When we moved to Colorado and the girls had gotten a little bit older, I was faced with what seemed like a pretty simple question from some new-found friends.
“Do you want to go camping?”
As a somewhat outdoorsy guy who sees outdoor experiences as important to the little ones, my answer was a resounding, “Of course!”.
Little did I know what a chain reaction this one decision would set into motion.
I really had no idea just how much gear it apparently takes to survive outside of my house for one night (in relative comfort).
Just to fast forward for a second, after two years of slowly accumulating gear and spending a rather unbelievable sum of money, I can now leave my house for 24 hours without having to head over to REI first.
This gear includes sleeping bags, tents (yes plural, I had one before kids and needed to up-size), folding chairs, a stove, hammocks, a bin of cooking utensils, cooler, bear spray, and thick enough sleeping pads to get a solid 30 minutes of sleep sometime around sunrise.
And I store all of this gear for two or three trips a year!
It’s unbelievable.
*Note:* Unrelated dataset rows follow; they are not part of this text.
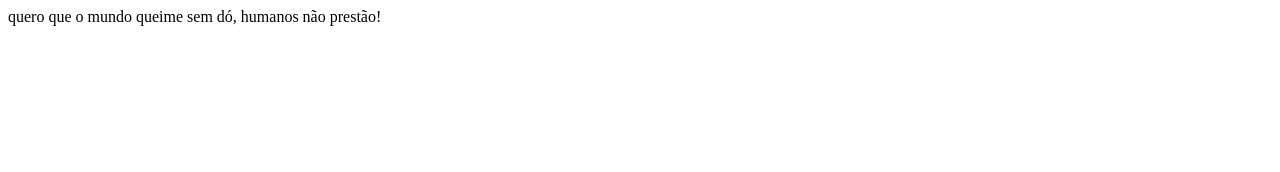
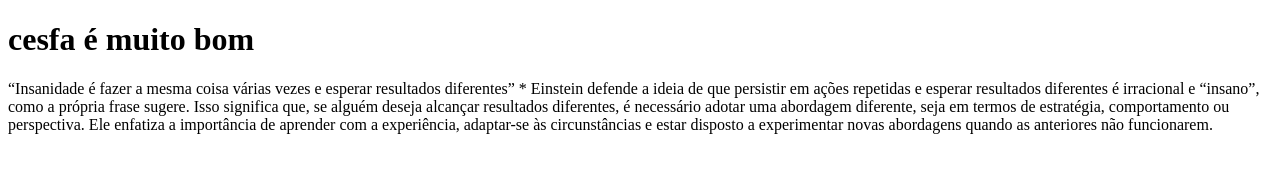
Before and after one commit to Rhamonss/1BCESFA, a plain HTML site: page index.html in a window 1280 px wide. Drawn offline with Linux system fonts and the light colour scheme.

Commit message:
salvo dia 21

```diff
--- a/index.html
+++ b/index.html
@@ -7,13 +7,25 @@
     <meta name="viewport" content="width=device-width, initial-scale=1.0">
     <title>Primeira página WEB</title>
 
+    <link rel="stylesheet" href="action.css">
+    <link rel="stylesheet" href="config.css">
+    <link rel="stylesheet" href="menu.css">
+    <link rel="stylesheet" href="text.css">
 
 </head>
 
+<body>
+    <h1>cesfa é muito bom</h1>
 
-<body>
-   quero que o mundo queime sem dó, humanos não prestão!
+    <p>“Insanidade é fazer a mesma coisa várias vezes e esperar resultados diferentes” *
+        Einstein defende a ideia de que persistir em ações repetidas e esperar resultados diferentes é irracional e
+        “insano”, como a própria frase sugere. Isso significa que, se alguém deseja alcançar resultados diferentes, é
+        necessário adotar uma abordagem diferente, seja em termos de estratégia, comportamento ou perspectiva.
+
+        Ele enfatiza a importância de aprender com a experiência, adaptar-se às circunstâncias e estar disposto a
+        experimentar novas abordagens quando as anteriores não funcionarem.</p>
+
+
 </body>
 
-
 </html>
```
And unbelievably expensive. You could definitely stay in a hotel for less.
Of course, certain elements, like the weather dictate your needs. It will hit freezing or even snow in the middle of summer in the Rockies. It happened to my daughter and I while camping in August.
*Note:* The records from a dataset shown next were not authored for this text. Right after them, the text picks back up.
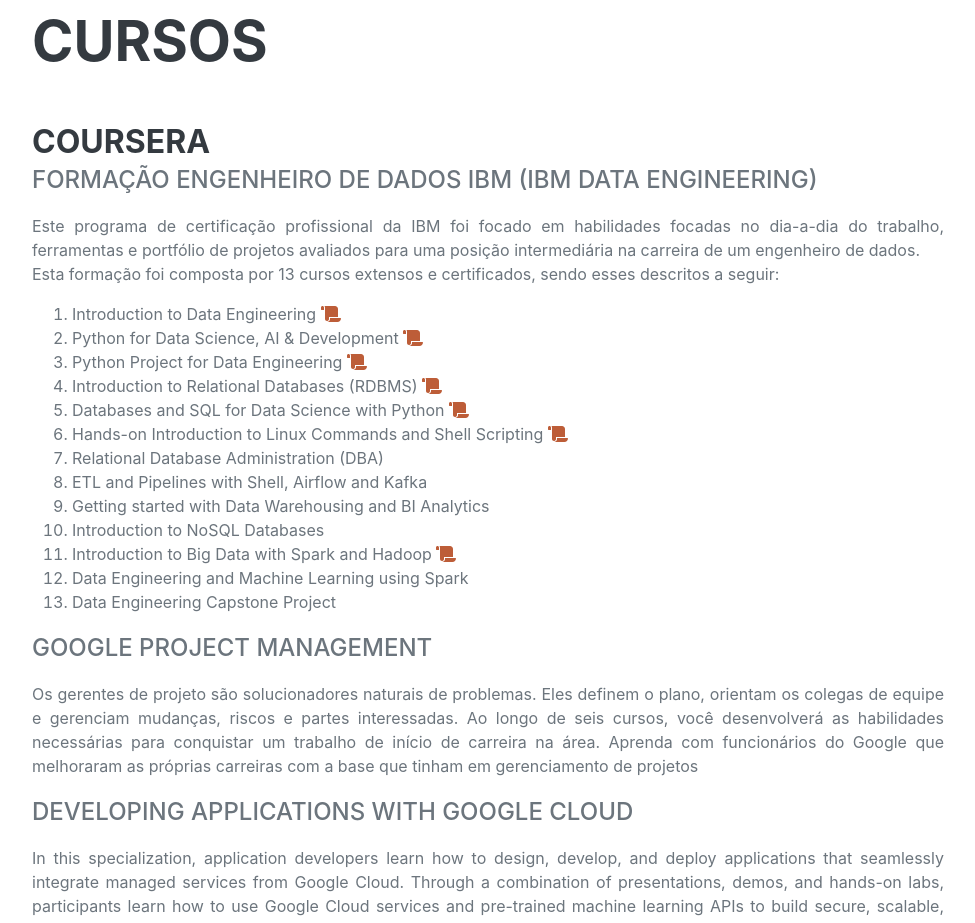
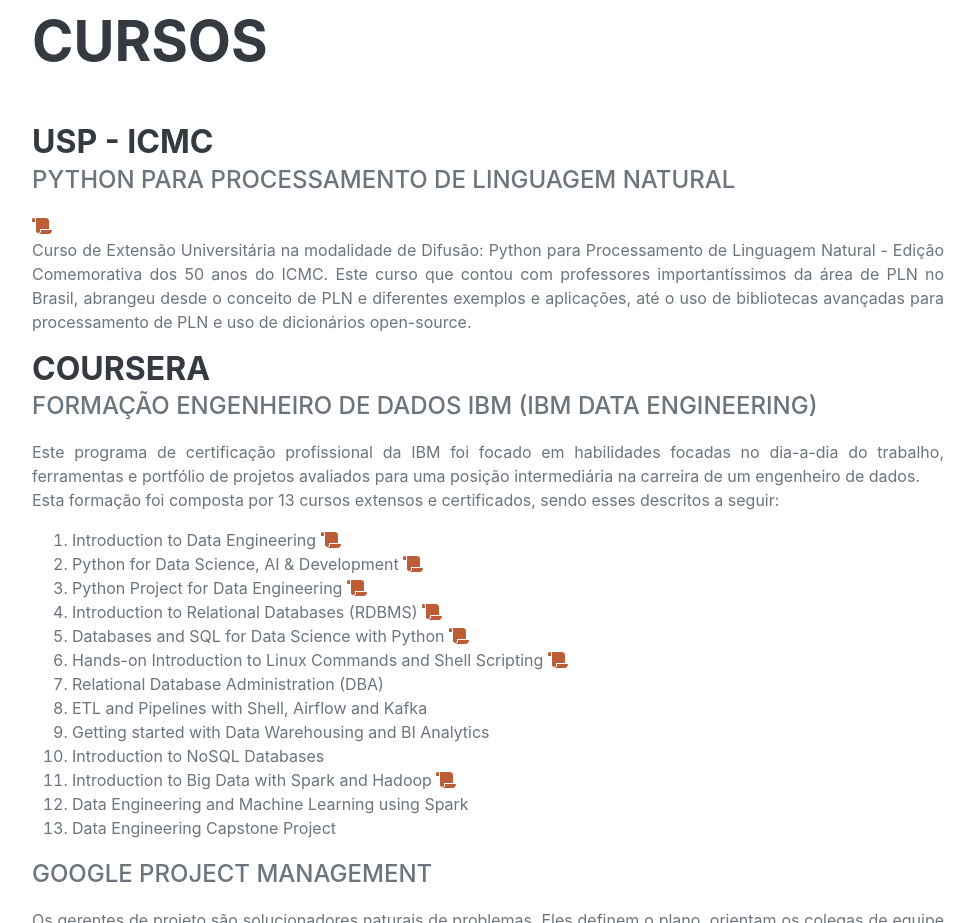
Before and after one commit to wbs2A/wbs2A.github.io, a plain HTML site: page index.html in a window 1280 px wide. Shown: the part 4140-5063 px from the top of the page, without its empty margins (288-1263 px from the left). Drawn offline with nearby package versions, Linux system fonts and the light colour scheme; a script that the page names is missing; a web font is replaced by a local one.

Commit message:
including nlp course certificate

```diff
--- a/index.html
+++ b/index.html
@@ -168,6 +168,10 @@
                     <h2 class="mb-5">Cursos</h2>
                     <div class="d-flex flex-column flex-md-row justify-content-between">
                         <div class="flex-grow-1">
+                            <h3 class="mb-0">USP - ICMC</h3>
+                            <div class="subheading mb-3">Python para Processamento de Linguagem Natural</div> <a target='_blank' href="https://github.com/wbs2A/wbs2A.github.io/raw/master/assets/docs/certificadoDigital.pdf"><i class="fas fa-scroll"></i></a>
+                            <p class="text-justify">Curso de Extensão Universitária na modalidade de Difusão: Python para Processamento de Linguagem Natural - Edição Comemorativa dos 50 anos do ICMC. Este curso que contou com professores importantíssimos da área de PLN no Brasil, abrangeu desde o conceito de PLN e diferentes exemplos e aplicações, até o uso de bibliotecas avançadas para processamento de PLN e uso de dicionários open-source.</p>
+
                             <h3 class="mb-0">Coursera</h3>
                             <div class="subheading mb-3">Formação engenheiro de dados IBM (IBM Data Engineering)</div>
                             <p class="text-justify">Este programa de certificação profissional da IBM foi focado em habilidades focadas no dia-a-dia do trabalho, ferramentas e portfólio de projetos avaliados para uma posição intermediária na carreira de um engenheiro de dados. <br>
```
Also changed, not shown: 1 other file.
And I find that I’m unwilling to rent most camping gear. I’ll sleep in my own dirt thank you very much.
Why didn’t I say NO?
But the real question is, what if I had just said “No, I don’t camp.”
That’s what my wife would have said (and generally does say when the topic comes up).
If I had just said no to camping none of that gear is needed. Two or three shelves, about a quarter of all my shelf space, would be empty. Money back in the bank account.
And what about the love. Do I love camping? Do my kids love camping? Well, “love” may be bit of a stretch.
We face decisions like this all the time. Seemingly simple choices that end up requiring all sorts of time, money, space, and mental investment.
Trust me, about halfway through acquiring all of this gear I really began to wonder if it’s worth it.
Is it time to throw in the towel on camping?
So am I going to sell the camping gear, get rid of one hobby, and declutter that section of the garage?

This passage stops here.